According to neuroscientists, negativity produces stress chemicals in the brain, which can lead to poor mental health. Neuroscientist Andrew Newberg, M.D. and Prof. Mark Robert Waldman, authors of the book Words Can Change Your Brain, show how negativity and stress are related. For example, with just one flash of the word “no,” our brains release dozens of stress-producing hormones and neurotransmitters that create havoc with our normal functioning.

The power of positivity

Barbara Fredrickson, a pioneer in the positive psychology movement, discovered how positive thoughts affect the brain. In her book, Positivity: Ground-breaking Research Reveals How to Embrace the Hidden Strength of Positive Emotions, Overcome Negativity, and Thrive, Fredrickson shows how to overcome our bias toward negativity by developing a 3:1 ratio of positive to negative thoughts.

By achieving this balance, we are more likely to find ourselves in caring relationships and productive work situations. By promoting positive self-talk for children, we are encouraging resilience – a powerful skill for a successful life.

So how do we help our boys achieve the optimum balance between negativity and positivity? How do we encourage children to become positive thinkers? The good news is that we (parents, mentors and teachers) can all help to make our boys’ lives and thoughts more positive. Here are five practices to help your son think positively:

1. Have a great day
Have your son plan a day that would make you both happy. At the end of the day, talk about your positive experiences by reflecting on the things you most enjoyed.

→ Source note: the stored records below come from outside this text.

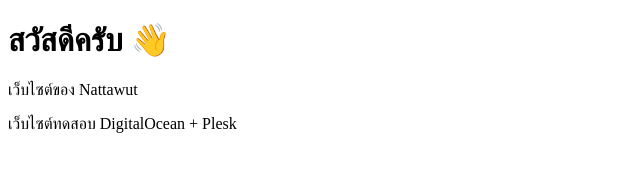
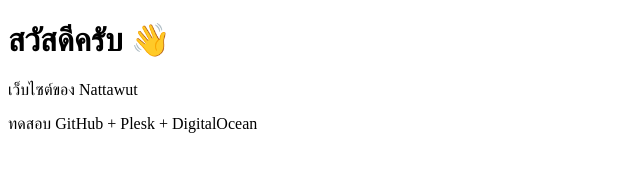
Before and after one commit to nattawutka-del/nattawut-web, a plain HTML site: page index.html in a window 1280 px wide. Shown: the full height of the page, 0-640 px from the left. Drawn offline with Linux system fonts and the light colour scheme.

Commit message:
Update index.html

```diff
--- a/index.html
+++ b/index.html
@@ -8,7 +8,7 @@
 
     <h1>สวัสดีครับ 👋</h1>
     <p>เว็บไซต์ของ Nattawut</p>
-    <p>เว็บไซต์ทดสอบ DigitalOcean + Plesk</p>
+    <p>ทดสอบ GitHub + Plesk + DigitalOcean</p>
 
 </body>
 </html>
```
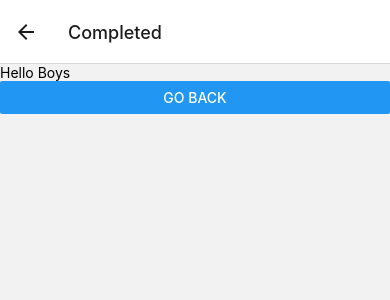
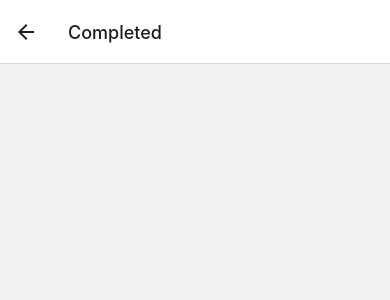
Before and after one commit to etentuk/TODO-APP, a React Native app: screen /Completed in a window 390 px wide. Shown: the top 300 px of the page. Built offline with nearby package versions, Linux system fonts and the light colour scheme.

Commit message:
completed Todos List and marking items as incomplete

```diff
--- a/src/CompletedTodosScreen/CompletedTodosScreen.tsx
+++ b/src/CompletedTodosScreen/CompletedTodosScreen.tsx
@@ -1,14 +1,41 @@
 import React from 'react';
-import { View, Text, Button } from 'react-native';
+import { View, FlatList, Alert } from 'react-native';
 import { observer } from 'mobx-react-lite';
-import { useNavigation } from '@react-navigation/native';
+import { Todo } from '../store/store.types';
+import { List } from 'react-native-paper';
+import { TodoStore } from '../store/store';
 
 const CompletedTodosScreen = () => {
-  const { goBack } = useNavigation();
+  const { completedTodos, toggleCompleteTodo } = TodoStore;
+  const setIncompleteTodo = (id: number) => {
+    Alert.alert(
+      'Complete Task?',
+      ' Are you sure you want to mark task as incomplete?',
+      [
+        {
+          text: 'No',
+          onPress: () => console.log('Cancel Pressed'),
+          style: 'cancel',
+        },
+        {
+          text: 'Yes',
+          onPress: () => {
+            toggleCompleteTodo(id);
+          },
+        },
+      ],
+    );
+  };
+  const render = ({ item }: { item: Todo }) => (
+    <List.Item
+      title={item.name}
+      description={item.details}
+      onPress={() => setIncompleteTodo(item.id)}
+    />
+  );
   return (
     <View>
-      <Text>Hello Boys</Text>
-      <Button title="Go back" onPress={() => goBack()} />
+      <FlatList data={completedTodos()} renderItem={render} />
     </View>
   );
 };
--- a/src/HomeScreen/HomeScreen.tsx
+++ b/src/HomeScreen/HomeScreen.tsx
@@ -8,9 +8,8 @@ import { Todo } from '../store/store.types';
 
 const HomeScreen: FC = () => {
   const { navigate } = useNavigation();
-  const { completeTodo, incompleteTodos, setTodoWithID, resetTodo } = TodoStore;
-
-  console.log(TodoStore.todos);
+  const { toggleCompleteTodo, incompleteTodos, setTodoWithID, resetTodo } =
+    TodoStore;
 
   const completeAlert = (id: number) => {
     Alert.alert(
@@ -18,14 +17,14 @@ const HomeScreen: FC = () => {
       ' Are you sure you want to mark task as completed?',
       [
         {
-          text: 'Cancel',
+          text: 'No',
           onPress: () => console.log('Cancel Pressed'),
           style: 'cancel',
         },
         {
-          text: 'OK',
+          text: 'Yes',
           onPress: () => {
-            completeTodo(id);
+            toggleCompleteTodo(id);
           },
         },
       ],
--- a/src/store/store.ts
+++ b/src/store/store.ts
@@ -46,8 +46,8 @@ export const TodoStore: TodoStoreTypes = makeAutoObservable({
   setTodoWithID: (id: number) => {
     TodoStore.todo = TodoStore.todos[id];
   },
-  completeTodo: (id: number) => {
-    TodoStore.todos[id].completed = true;
+  toggleCompleteTodo: (id: number) => {
+    TodoStore.todos[id].completed = !TodoStore.todos[id].completed;
   },
   completedTodos: () => {
     return Object.values(TodoStore.todos).filter(todo => todo.completed);
--- a/src/store/store.types.ts
+++ b/src/store/store.types.ts
@@ -5,7 +5,7 @@ export type TodoStoreTypes = {
   setTodo: (todo: Todo) => void;
   setTodoWithID: (id: number) => void;
   completedTodos: () => Todo[];
-  completeTodo: (id: number) => void;
+  toggleCompleteTodo: (id: number) => void;
   incompleteTodos: () => Todo[];
   resetTodo: () => void;
 };
```
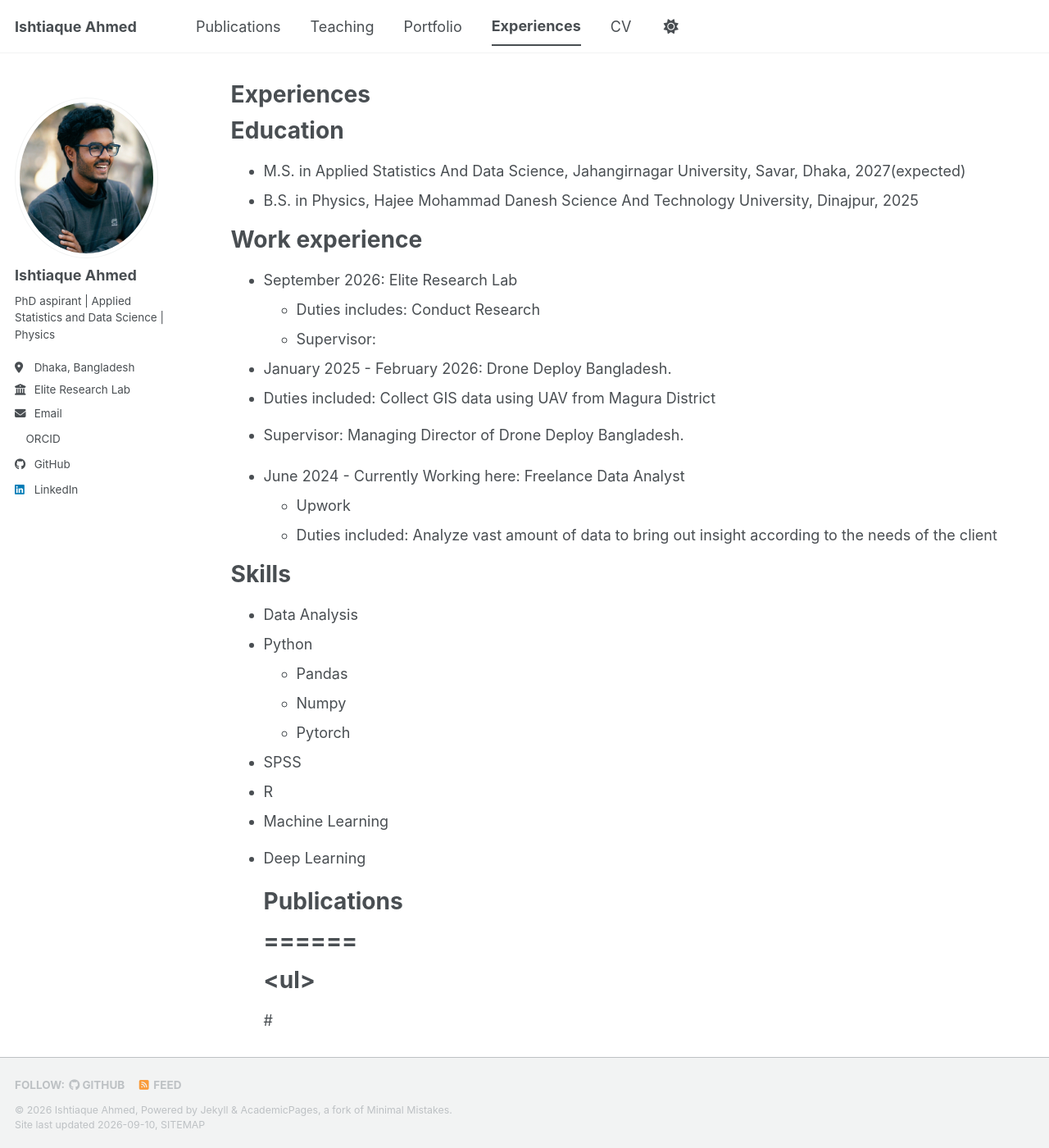
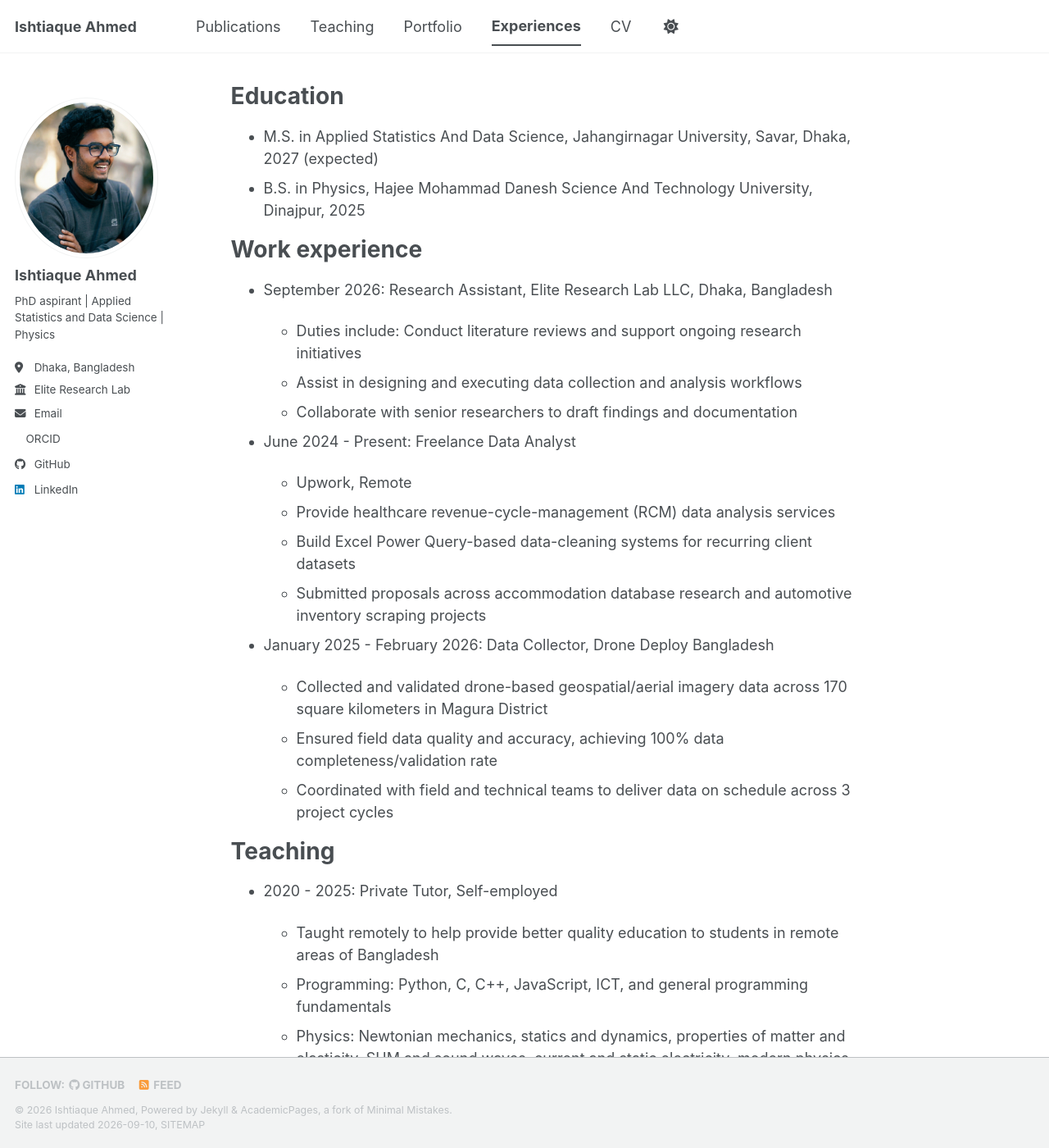
Before and after one commit to ishtia-que/ishtia-que.github.io, a Jekyll site: the page built from _pages/cv.md, in a window 1280 px wide and 1400 px high. Shown: the whole window at 82% size. Built offline with Jekyll 4.4.1, drawn with Linux system fonts in a browser that asks for light colours; a style sheet for code colours, icons or effects is not loaded; some of the changed text lies outside the part shown.

Commit message:
Update cv.md

```diff
--- a/_pages/cv.md
+++ b/_pages/cv.md
@@ -1,63 +1,125 @@
 ---
+
 layout: archive
 title: "Experiences"
 permalink: /cv/
 author_profile: true
 redirect_from:
-  - /resume
+
+* /resume
+
 ---
 
 {% include base_path %}
 
-Education
-======
-* M.S. in Applied Statistics And Data Science, Jahangirnagar University, Savar, Dhaka, 2027(expected)
+# Education
+
+* M.S. in Applied Statistics And Data Science, Jahangirnagar University, Savar, Dhaka, 2027 (expected)
 * B.S. in Physics, Hajee Mohammad Danesh Science And Technology University, Dinajpur, 2025
 
-Work experience
-======
-* September 2026: Elite Research Lab
-  * Duties includes: Conduct Research
-  * Supervisor:
+# Work experience
 
-*  January 2025 - February 2026: Drone Deploy Bangladesh.
-  * Duties included: Collect GIS data using UAV from Magura District
-  * Supervisor: Managing Director of Drone Deploy Bangladesh.
+* September 2026: Research Assistant, Elite Research Lab LLC, Dhaka, Bangladesh
 
-* June 2024 - Currently Working here: Freelance Data Analyst
-  * Upwork
-  * Duties included: Analyze vast amount of data to bring out insight according to the needs of the client
+  * Duties include: Conduct literature reviews and support ongoing research initiatives
+  * Assist in designing and executing data collection and analysis workflows
+  * Collaborate with senior researchers to draft findings and documentation
 
-Skills
-======
+* June 2024 - Present: Freelance Data Analyst
+
+  * Upwork, Remote
+  * Provide healthcare revenue-cycle-management (RCM) data analysis services
+  * Build Excel Power Query-based data-cleaning systems for recurring client datasets
+  * Submitted proposals across accommodation database research and automotive inventory scraping projects
+
+* January 2025 - February 2026: Data Collector, Drone Deploy Bangladesh
+
+  * Collected and validated drone-based geospatial/aerial imagery data across 170 square kilometers in Magura District
+  * Ensured field data quality and accuracy, achieving 100% data completeness/validation rate
+  * Coordinated with field and technical teams to deliver data on schedule across 3 project cycles
+
+# Teaching
+
+* 2020 - 2025: Private Tutor, Self-employed
+
+  * Taught remotely to help provide better quality education to students in remote areas of Bangladesh
+  * Programming: Python, C, C++, JavaScript, ICT, and general programming fundamentals
+  * Physics: Newtonian mechanics, statics and dynamics, properties of matter and elasticity, SHM and sound waves, current and static electricity, modern physics, optics, semiconductor physics, and nuclear physics (half-life, chain reactions)
+  * Mathematics: matrices and determinants, linear equations, combinatorics, trigonometry and inverse trigonometry, calculus (differentiation and integration), complex and real numbers, binomial expansion, quadratic equations, and conic sections (ellipse, parabola, hyperbola)
+
+# Projects
+
+* Healthcare RCM Data Analysis - Commure/Augmedix Case Study
+
+  * March 2025
+  * Independent Project
+  * Compared EHR (25,956 rows) and Normandy DB (6,482 rows) datasets; identified 282 missing encounters and 108 duplicate records
+  * Traced root causes to non-standard CPT codes rejected by the schema and a system sync failure that worsened in August 2024
+  * Delivered findings via a public Retool dashboard and built an accompanying 25-question SQL problem set
+
+* Bangladesh Job Market Research - BDJobs / Chakri Analysis
+
+  * Ongoing
+  * Independent Project
+  * Building a scraping pipeline across BDJobs.com and Chakri.com to collect labor-market data
+  * Analyzing job-posting trends using LLaMA, Retrieval-Augmented Generation (RAG), and transformer-based NLP
+
+# Skills
+
 * Data Analysis
 * Python
+
   * Pandas
-  * Numpy
-  * Pytorch
+  * NumPy
+  * Playwright
+  * BeautifulSoup4
+* SQL
+
+  * PostgreSQL
+  * MySQL
+  * CTEs
+  * Window functions
 * SPSS
 * R
+* Power BI
+* Excel
+
+  * Power Query
 * Machine Learning
 * Deep Learning
 
+# Certifications & Awards
+
+* Advanced SQL - HackerRank, February 2026
+* Python for Data Science, AI & Development - IBM, May 2024
+* Database Design and Basic SQL in PostgreSQL - University of Michigan, April 2024
+
   # Publications
+
 # ======
-#   <ul>{% for post in site.publications reversed %}
-#     {% include archive-single-cv.html %}
-#   {% endfor %}</ul>
+
+# <ul>{% for post in site.publications reversed %}
+
+# {% include archive-single-cv.html %}
+
+# {% endfor %}</ul>
 
 # Talks
+
 # ======
-#  <ul>{% for post in site.talks reversed %}
-#    {% include archive-single-talk-cv.html  %}
-#  {% endfor %}</ul>
 
-Teaching
-======
-  <ul>{% for post in site.teaching reversed %}
-    {% include archive-single-cv.html %}
-  {% endfor %}</ul>
+# <ul>{% for post in site.talks reversed %}
 
-Leadership
-======
-* Vice President -- Hstu Physics Club(Jan-2025- Jun-2025)
+# {% include archive-single-talk-cv.html  %}
+
+# {% endfor %}</ul>
+
+# Leadership
+
+* Vice President -- HSTU Physics Club (Jan-2025 - Jun-2025)
+
+# References
+
+* Dr. Md. Mominul Islam
+
+  * Professor, Department of Physics, Hajee Mohammad Danesh Science & Technology University, Dinajpur
```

2. Nurture his best self
When we imagine ourselves at our best, our confidence increases. You can help your son to realise his best self by showing an interest in him and who he wants to become. Help your son to capture his thoughts and feelings at a time when he felt great, what were they? What feels good to him?

3. Develop his self-awareness
It will help him to recognise himself as uniquely different from other people, which will enable him to know his own mind, feelings and body, leading to better emotional health and a positive outlook.

4. Foster gratitude
When children learn to recognise and appreciate the good things in life, they develop satisfaction and a sense of optimism. In The Transformative Power of Gratitude, Marilyn Price-Mitchell, PhD outlines five ways to nurture gratitude in homes and classrooms, including helping children to focus on the present moment and fostering their imagination. When children are inspired to speak their gratitude aloud, it becomes even more powerful and transformative.

5. Model positivity yourself
One of the best ways to encourage your son to become a positive thinker is by modelling it yourself:

  • When communicating with your son, speak slower. It is shown to produce calm feelings and deepen people’s connections, particularly in children who may feel anxious or angry.
  • If your son asks you a question and the answer is “no”, try to reframe your response to encourage positive conversation.
  • If you feel frustrated with your child, take a deep breath and try to relax before engaging in conversation. Yelling and arguing produces harmful chemicals in the brain. Good eye contact and a warm tone in your voice sends positive signals to the brain.

Our mission at Trinity Grammar School is to provide a thoroughly Christian education for boys from Pre-Kindergarten to Year 12, imparting knowledge and understanding of the world we live in, and recognising the importance of spiritual qualities in every sphere of learning. We actively encourage our students to grow in wisdom and stature and in favour with God and man, in order that they may become responsible, contributing members of society.

Our Pastoral Care guidelines focus on the fundamentals of good parenting — providing a balance of care and discipline — enabling boys to grow into self-confident, trustworthy and resilient young men. Combined with an ongoing partnership between the School and home, your son will thrive in a consistent, caring and nurturing environment.

Our Life Skills Programme is part of a whole of School approach to health and wellbeing that enhances our boys’ capacity to be emotionally resilient and socially competent.

To learn more about the Trinity difference, and how we support boys through the demands of Year 12, download our Year 12 Life Skills Programme.

Trinity's Year 12 life skills programme download

Topics: Trinity difference, Education, Raising boys, Pastoral care